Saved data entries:
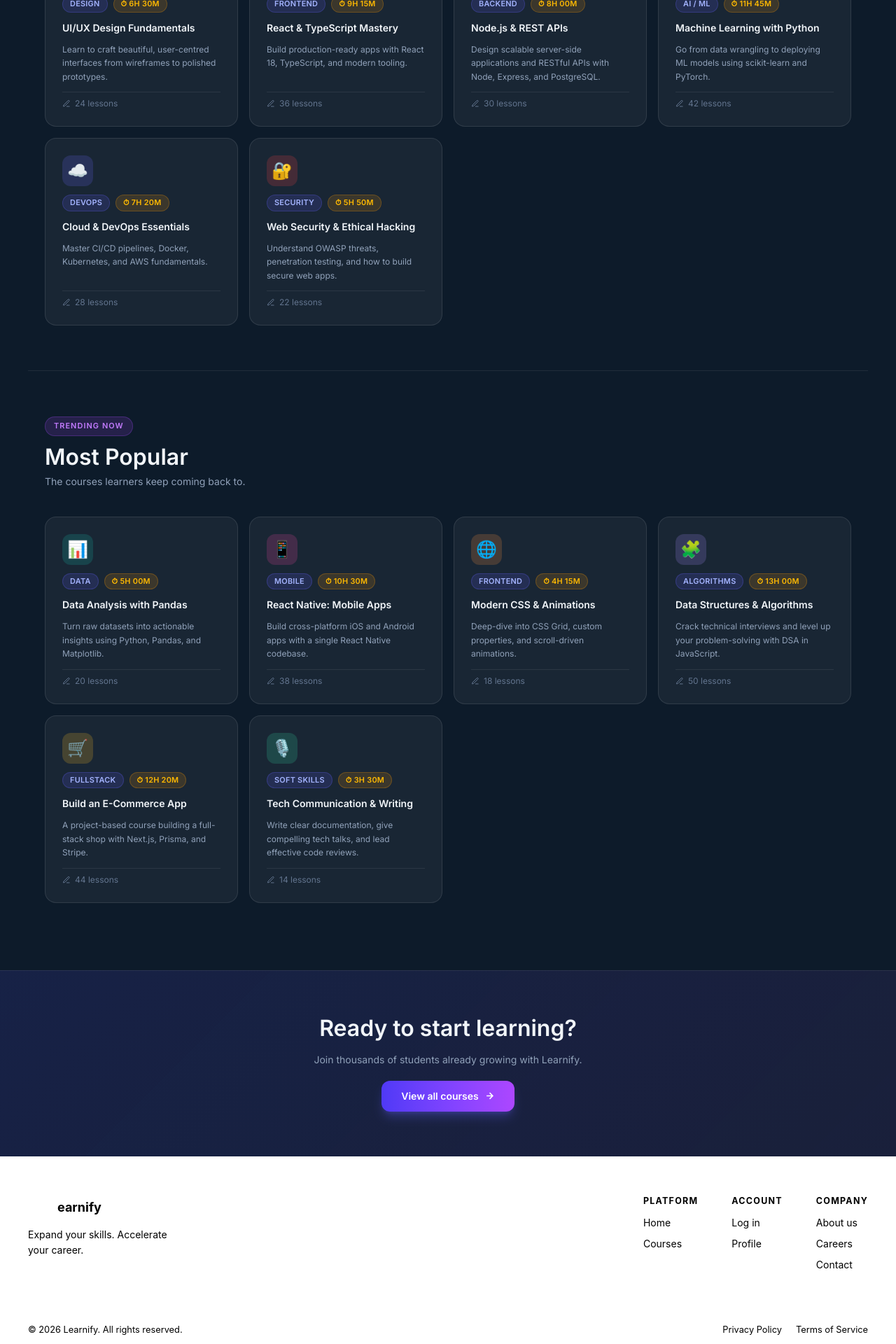
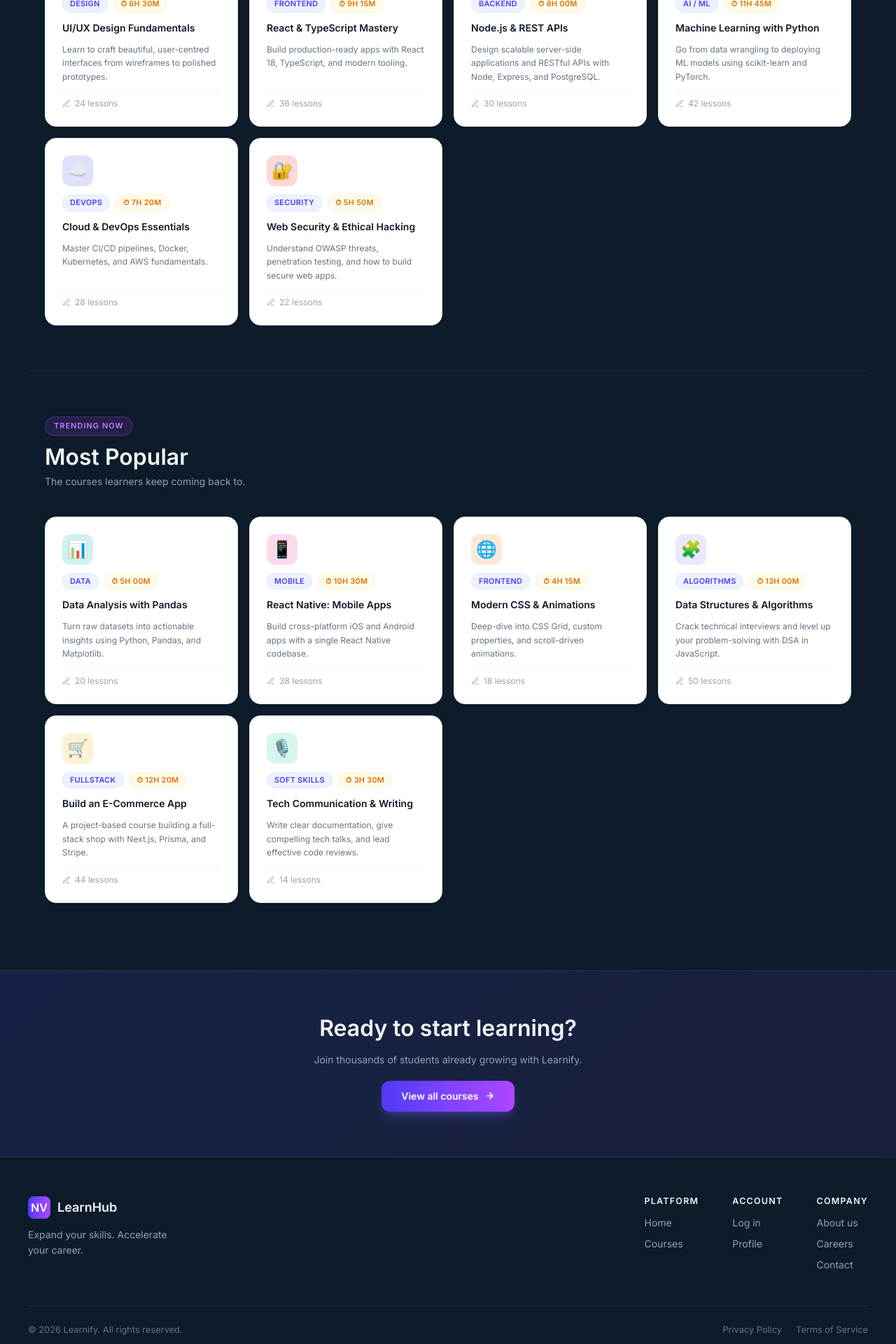
Before and after one commit to ReactCapstone/OnlineLearningPlatform_FE, a React (Vite) app: page /home in a window 1280 px wide. Shown: the part 1020-2940 px from the top of the page at 70% size. Built offline with nearby package versions, Linux system fonts and the light colour scheme.

Commit message:
edited homepage buttons routing to login page and changed footer UI to dark theme

```diff
--- a/src/components/Footer.tsx
+++ b/src/components/Footer.tsx
@@ -2,20 +2,20 @@ import { Link } from 'react-router-dom'
 
 export default function Footer() {
   return (
-    <footer className="border-t border-white/8 bg-navy-mid pt-14 pb-6 px-6">
-      <div className="max-w-[1200px] mx-auto flex gap-16 flex-wrap pb-12 border-b border-white/8">
+    <footer className="border-t border-white/10 bg-[#0D1B2A] pt-14 pb-6 px-6" style={{ fontFamily: "'Inter', sans-serif" }}>
+      <div className="max-w-[1200px] mx-auto flex gap-16 flex-wrap pb-12 border-b border-white/10">
 
         {/* Brand */}
         <div className="flex-1 min-w-[200px]">
           <Link to="/" className="flex items-center gap-1.5 mb-3">
-            <span className="flex items-center justify-center w-8 h-8 bg-indigo text-white font-display font-extrabold text-base rounded-lg">
-              L
+            <span className="flex items-center justify-center w-8 h-8 bg-gradient-to-r from-indigo-600 to-purple-500 text-white font-extrabold text-base rounded-lg">
+              NV
             </span>
-            <span className="font-display font-bold text-lg text-white-soft ml-1">
-              earnify
+            <span className="font-bold text-lg text-slate-100 ml-1">
+              LearnHub
             </span>
           </Link>
-          <p className="text-sm text-muted max-w-[220px] leading-relaxed">
+          <p className="text-sm text-slate-400 max-w-[220px] leading-relaxed">
             Expand your skills. Accelerate your career.
           </p>
         </div>
@@ -23,40 +23,40 @@ export default function Footer() {
         {/* Nav columns */}
         <nav className="flex gap-12 flex-wrap">
           <div className="flex flex-col gap-2.5">
-            <h4 className="font-display text-[0.78rem] font-bold tracking-widest uppercase text-white-soft mb-1">
+            <h4 className="text-[0.78rem] font-bold tracking-widest uppercase text-slate-100 mb-1">
               Platform
             </h4>
-            <Link to="/" className="text-sm text-muted hover:text-white-soft transition-colors duration-150">Home</Link>
-            <Link to="/courses" className="text-sm text-muted hover:text-white-soft transition-colors duration-150">Courses</Link>
+            <Link to="/" className="text-sm text-slate-400 hover:text-slate-100 transition-colors duration-150">Home</Link>
+            <Link to="/courses" className="text-sm text-slate-400 hover:text-slate-100 transition-colors duration-150">Courses</Link>
           </div>
 
           <div className="flex flex-col gap-2.5">
-            <h4 className="font-display text-[0.78rem] font-bold tracking-widest uppercase text-white-soft mb-1">
+            <h4 className="text-[0.78rem] font-bold tracking-widest uppercase text-slate-100 mb-1">
               Account
             </h4>
-            <Link to="/login" className="text-sm text-muted hover:text-white-soft transition-colors duration-150">Log in</Link>
-            <Link to="/profile" className="text-sm text-muted hover:text-white-soft transition-colors duration-150">Profile</Link>
+            <Link to="/login" className="text-sm text-slate-400 hover:text-slate-100 transition-colors duration-150">Log in</Link>
+            <Link to="/profile" className="text-sm text-slate-400 hover:text-slate-100 transition-colors duration-150">Profile</Link>
           </div>
 
           <div className="flex flex-col gap-2.5">
-            <h4 className="font-display text-[0.78rem] font-bold tracking-widest uppercase text-white-soft mb-1">
+            <h4 className="text-[0.78rem] font-bold tracking-widest uppercase text-slate-100 mb-1">
               Company
             </h4>
-            <span className="text-sm text-muted cursor-pointer hover:text-white-soft transition-colors duration-150">About us</span>
-            <span className="text-sm text-muted cursor-pointer hover:text-white-soft transition-colors duration-150">Careers</span>
-            <span className="text-sm text-muted cursor-pointer hover:text-white-soft transition-colors duration-150">Contact</span>
+            <span className="text-sm text-slate-400 cursor-pointer hover:text-slate-100 transition-colors duration-150">About us</span>
+            <span className="text-sm text-slate-400 cursor-pointer hover:text-slate-100 transition-colors duration-150">Careers</span>
+            <span className="text-sm text-slate-400 cursor-pointer hover:text-slate-100 transition-colors duration-150">Contact</span>
           </div>
         </nav>
       </div>
 
       {/* Bottom bar */}
       <div className="max-w-[1200px] mx-auto mt-6 flex justify-between items-center flex-wrap gap-3">
-        <p className="text-[0.8rem] text-muted">
+        <p className="text-[0.8rem] text-slate-500">
           © {new Date().getFullYear()} Learnify. All rights reserved.
         </p>
         <div className="flex gap-5">
-          <span className="text-[0.8rem] text-muted cursor-pointer hover:text-white-soft transition-colors duration-150">Privacy Policy</span>
-          <span className="text-[0.8rem] text-muted cursor-pointer hover:text-white-soft transition-colors duration-150">Terms of Service</span>
+          <span className="text-[0.8rem] text-slate-500 cursor-pointer hover:text-slate-100 transition-colors duration-150">Privacy Policy</span>
+          <span className="text-[0.8rem] text-slate-500 cursor-pointer hover:text-slate-100 transition-colors duration-150">Terms of Service</span>
         </div>
       </div>
     </footer>
--- a/src/pages/Home.tsx
+++ b/src/pages/Home.tsx
@@ -1,140 +1,22 @@
 import { Link } from 'react-router-dom'
-
-interface Course {
-  id: number
-  icon: string
-  iconBg: string
-  category: string
-  title: string
-  description: string
-  duration: string
-  lessons: number
-}
+import CourseCard, { type Course } from '../components/CourseCard'
 
 const FEATURED_COURSES: Course[] = [
-  {
-    id: 1,
-    icon: '🎨',
-    iconBg: 'rgba(139,92,246,0.2)',
-    category: 'Design',
-    title: 'UI/UX Design Fundamentals',
-    description: 'Learn to craft beautiful, user-centred interfaces from wireframes to polished prototypes.',
-    duration: '6h 30m',
-    lessons: 24,
-  },
-  {
-    id: 2,
-    icon: '⚛️',
-    iconBg: 'rgba(56,189,248,0.2)',
-    category: 'Frontend',
-    title: 'React & TypeScript Mastery',
-    description: 'Build production-ready apps with React 18, TypeScript, and modern tooling.',
-    duration: '9h 15m',
-    lessons: 36,
-  },
-  {
-    id: 3,
-    icon: '🗄️',
-    iconBg: 'rgba(34,197,94,0.2)',
-    category: 'Backend',
-    title: 'Node.js & REST APIs',
-    description: 'Design scalable server-side applications and RESTful APIs with Node, Express, and PostgreSQL.',
-    duration: '8h 00m',
-    lessons: 30,
-  },
-  {
-    id: 4,
-    icon: '🤖',
-    iconBg: 'rgba(245,158,11,0.2)',
-    category: 'AI / ML',
-    title: 'Machine Learning with Python',
-    description: 'Go from data wrangling to deploying ML models using scikit-learn and PyTorch.',
-    duration: '11h 45m',
-    lessons: 42,
-  },
-  {
-    id: 5,
-    icon: '☁️',
-    iconBg: 'rgba(99,102,241,0.2)',
-    category: 'DevOps',
-    title: 'Cloud & DevOps Essentials',
-    description: 'Master CI/CD pipelines, Docker, Kubernetes, and AWS fundamentals.',
-    duration: '7h 20m',
-    lessons: 28,
-  },
-  {
-    id: 6,
-    icon: '🔐',
-    iconBg: 'rgba(239,68,68,0.2)',
-    category: 'Security',
-    title: 'Web Security & Ethical Hacking',
-    description: 'Understand OWASP threats, penetration testing, and how to build secure web apps.',
-    duration: '5h 50m',
-    lessons: 22,
-  },
+  { id: 1, icon: '🎨', iconBg: 'rgba(139,92,246,0.2)', category: 'Design', title: 'UI/UX Design Fundamentals', description: 'Learn to craft beautiful, user-centred interfaces from wireframes to polished prototypes.', duration: '6h 30m', lessons: 24, url: 'https://www.youtube.com/watch?v=2QQQtiFwXjU&list=PLTZYG7bZ1u6oHnGp4Ib3n0y-CmFQdTW6r' },
+  { id: 2, icon: '⚛️', iconBg: 'rgba(56,189,248,0.2)', category: 'Frontend', title: 'React & TypeScript Mastery', description: 'Build production-ready apps with React 18, TypeScript, and modern tooling.', duration: '9h 15m', lessons: 36, url: 'https://www.youtube.com/watch?v=TiSGujM22OI&list=PLC3y8-rFHvwi1AXijGTKM0BKtHzVC-LSK' },
+  { id: 3, icon: '🗄️', iconBg: 'rgba(34,197,94,0.2)', category: 'Backend', title: 'Node.js & REST APIs', description: 'Design scalable server-side applications and RESTful APIs with Node, Express, and PostgreSQL.', duration: '8h 00m', lessons: 30, url: 'https://www.youtube.com/watch?v=0oXYLzuucwE&list=PL55RiY5tL51q4D-B63KBnygU6opNPFk_q' },
+  { id: 4, icon: '🤖', iconBg: 'rgba(245,158,11,0.2)', category: 'AI / ML', title: 'Machine Learning with Python', description: 'Go from data wrangling to deploying ML models using scikit-learn and PyTorch.', duration: '11h 45m', lessons: 42, url: 'https://www.youtube.com/watch?v=GwIo3gDZCVQ&list=PL9ooVrP1hQOHUfd-g8GUpKI3hHOwM_9Dn' },
+  { id: 5, icon: '☁️', iconBg: 'rgba(99,102,241,0.2)', category: 'DevOps', title: 'Cloud & DevOps Essentials', description: 'Master CI/CD pipelines, Docker, Kubernetes, and AWS fundamentals.', duration: '7h 20m', lessons: 28, url: 'https://www.youtube.com/watch?v=SOTamWNgDKc&list=PLWKjhJtqVAbkzvvpY12KkfiIGso9A_Ixs' },
+  { id: 6, icon: '🔐', iconBg: 'rgba(239,68,68,0.2)', category: 'Security', title: 'Web Security & Ethical Hacking', description: 'Understand OWASP threats, penetration testing, and how to build secure web apps.', duration: '5h 50m', lessons: 22, url: 'https://www.youtube.com/watch?v=oKgnYe_6uh8&list=PLWPirh4EWFpEK7BXbMvKDYuHhA4AiYLDb' },
 ]
 
 const POPULAR_COURSES: Course[] = [
-  {
-    id: 7,
-    icon: '📊',
-    iconBg: 'rgba(20,184,166,0.2)',
-    category: 'Data',
-    title: 'Data Analysis with Pandas',
-    description: 'Turn raw datasets into actionable insights using Python, Pandas, and Matplotlib.',
-    duration: '5h 00m',
-    lessons: 20,
-  },
-  {
-    id: 8,
-    icon: '📱',
-    iconBg: 'rgba(236,72,153,0.2)',
-    category: 'Mobile',
-    title: 'React Native: Mobile Apps',
-    description: 'Build cross-platform iOS and Android apps with a single React Native codebase.',
-    duration: '10h 30m',
-    lessons: 38,
-  },
-  {
-    id: 9,
-    icon: '🌐',
-    iconBg: 'rgba(251,146,60,0.2)',
-    category: 'Frontend',
-    title: 'Modern CSS & Animations',
-    description: 'Deep-dive into CSS Grid, custom properties, and scroll-driven animations.',
-    duration: '4h 15m',
-    lessons: 18,
-  },
-  {
-    id: 10,
-    icon: '🧩',
-    iconBg: 'rgba(167,139,250,0.2)',
-    category: 'Algorithms',
-    title: 'Data Structures & Algorithms',
-    description: 'Crack technical interviews and level up your problem-solving with DSA in JavaScript.',
-    duration: '13h 00m',
-    lessons: 50,
-  },
-  {
-    id: 11,
-    icon: '🛒',
-    iconBg: 'rgba(251,191,36,0.2)',
-    category: 'Fullstack',
-    title: 'Build an E-Commerce App',
-    description: 'A project-based course building a full-stack shop with Next.js, Prisma, and Stripe.',
-    duration: '12h 20m',
-    lessons: 44,
-  },
-  {
-    id: 12,
-    icon: '🎙️',
-    iconBg: 'rgba(52,211,153,0.2)',
-    category: 'Soft Skills',
-    title: 'Tech Communication & Writing',
-    description: 'Write clear documentation, give compelling tech talks, and lead effective code reviews.',
-    duration: '3h 30m',
-    lessons: 14,
-  },
+  { id: 7, icon: '📊', iconBg: 'rgba(20,184,166,0.2)', category: 'Data', title: 'Data Analysis with Pandas', description: 'Turn raw datasets into actionable insights using Python, Pandas, and Matplotlib.', duration: '5h 00m', lessons: 20, url: 'https://www.youtube.com/watch?v=gtjxAH8uaP0' },
+  { id: 8, icon: '📱', iconBg: 'rgba(236,72,153,0.2)', category: 'Mobile', title: 'React Native: Mobile Apps', description: 'Build cross-platform iOS and Android apps with a single React Native codebase.', duration: '10h 30m', lessons: 38, url: 'https://www.youtube.com/watch?v=hzzCveeczSQ&list=PLC3y8-rFHvwhiQJD1di4eRVN30WWCXkg1' },
+  { id: 9, icon: '🌐', iconBg: 'rgba(251,146,60,0.2)', category: 'Frontend', title: 'Modern CSS & Animations', description: 'Deep-dive into CSS Grid, custom properties, and scroll-driven animations.', duration: '4h 15m', lessons: 18, url: 'https://www.youtube.com/watch?v=jgw82b5Y2MU&list=PL4cUxeGkcC9iGYgmEd2dm3zAKzyCGDtM5' },
+  { id: 10, icon: '🧩', iconBg: 'rgba(167,139,250,0.2)', category: 'Algorithms', title: 'Data Structures & Algorithms', description: 'Crack technical interviews and level up your problem-solving with DSA in JavaScript.', duration: '13h 00m', lessons: 50, url: 'https://www.youtube.com/watch?v=yRpLlJmRo2w&list=PLfqMhTWNBTe3LtFWcvwpqTkUSlB32kJop' },
+  { id: 11, icon: '🛒', iconBg: 'rgba(251,191,36,0.2)', category: 'Fullstack', title: 'Build an E-Commerce App', description: 'A project-based course building a full-stack shop with Next.js, Prisma, and Stripe.', duration: '12h 20m', lessons: 44, url: 'https://www.youtube.com/watch?v=glMRU2ER1q8&list=PL7Oro2kvkIzLjKd5pXe6HBMJvExyNiame' },
+  { id: 12, icon: '🎙️', iconBg: 'rgba(52,211,153,0.2)', category: 'Soft Skills', title: 'Tech Communication & Writing', description: 'Write clear documentation, give compelling tech talks, and lead effective code reviews.', duration: '3h 30m', lessons: 14, url: 'https://www.youtube.com/watch?v=vT5pcc30Ffw' },
 ]
 
 const STATS = [
@@ -143,35 +25,6 @@ const STATS = [
   { value: '95%',  label: 'Completion rate' },
   { value: '4.9★', label: 'Avg. rating' },
 ]
-
-function CourseCard({ course }: { course: Course }) {
-  return (
-    <div className="flex flex-col gap-3 p-6 bg-white/5 border border-white/10 rounded-2xl cursor-default transition-all duration-200 hover:-translate-y-1 hover:border-indigo-500/40 hover:shadow-xl hover:shadow-indigo-500/10">
-      <div
-        className="w-11 h-11 rounded-xl flex items-center justify-center text-2xl shrink-0"
-        style={{ background: course.iconBg }}
-      >
-        {course.icon}
-      </div>
-      <div className="flex items-center gap-2 flex-wrap">
-        <span className="text-[0.68rem] font-semibold tracking-wide uppercase px-2.5 py-0.5 rounded-full bg-indigo-500/15 text-indigo-300 border border-indigo-500/25">
-          {course.category}
-        </span>
-        <span className="text-[0.68rem] font-semibold tracking-wide uppercase px-2.5 py-0.5 rounded-full bg-amber-500/15 text-amber-400 border border-amber-500/25">
-          ⏱ {course.duration}
-        </span>
-      </div>
-      <h3 className="text-sm font-semibold text-slate-100 leading-snug">{course.title}</h3>
-      <p className="text-xs text-slate-400 leading-relaxed flex-1">{course.description}</p>
-      <div className="flex items-center gap-1.5 pt-2 border-t border-white/8 text-xs text-slate-500">
-        <svg width="12" height="12" viewBox="0 0 24 24" fill="none" stroke="currentColor" strokeWidth="2">
-          <path d="M12 20h9M16.5 3.5a2.121 2.121 0 013 3L7 19l-4 1 1-4L16.5 3.5z"/>
-        </svg>
-        {course.lessons} lessons
-      </div>
-    </div>
-  )
-}
 
 function SectionLabel({ children, color = 'indigo' }: { children: string, color?: 'indigo' | 'purple' }) {
   const styles = {
@@ -232,7 +85,7 @@ export default function Home() {
           {/* CTAs */}
           <div className="flex gap-3 flex-wrap justify-center mt-1">
             <Link
-              to="/courses"
+              to="/login"
               className="inline-flex items-center gap-2 px-7 py-3 rounded-xl text-sm font-semibold text-white bg-gradient-to-r from-indigo-600 to-purple-500 hover:from-indigo-500 hover:to-purple-400 hover:-translate-y-px shadow-lg shadow-indigo-500/30 transition-all duration-200"
             >
               Browse courses <ArrowRight />
@@ -300,7 +153,7 @@ export default function Home() {
             Join thousands of students already growing with Learnify.
           </p>
           <Link
-            to="/courses"
+            to="/login"
             className="inline-flex items-center gap-2 px-7 py-3 rounded-xl text-sm font-semibold text-white bg-gradient-to-r from-indigo-600 to-purple-500 hover:from-indigo-500 hover:to-purple-400 hover:-translate-y-px shadow-lg shadow-indigo-500/30 transition-all duration-200 mt-1"
           >
             View all courses <ArrowRight />
```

[What you have to do]
Find the word "string" in the entries above, then copy each line that holds it.

[Task answer]
-  icon: string
-  iconBg: string
-  category: string
-  title: string
-  description: string
-  duration: string
 function SectionLabel({ children, color = 'indigo' }: { children: string, color?: 'indigo' | 'purple' }) {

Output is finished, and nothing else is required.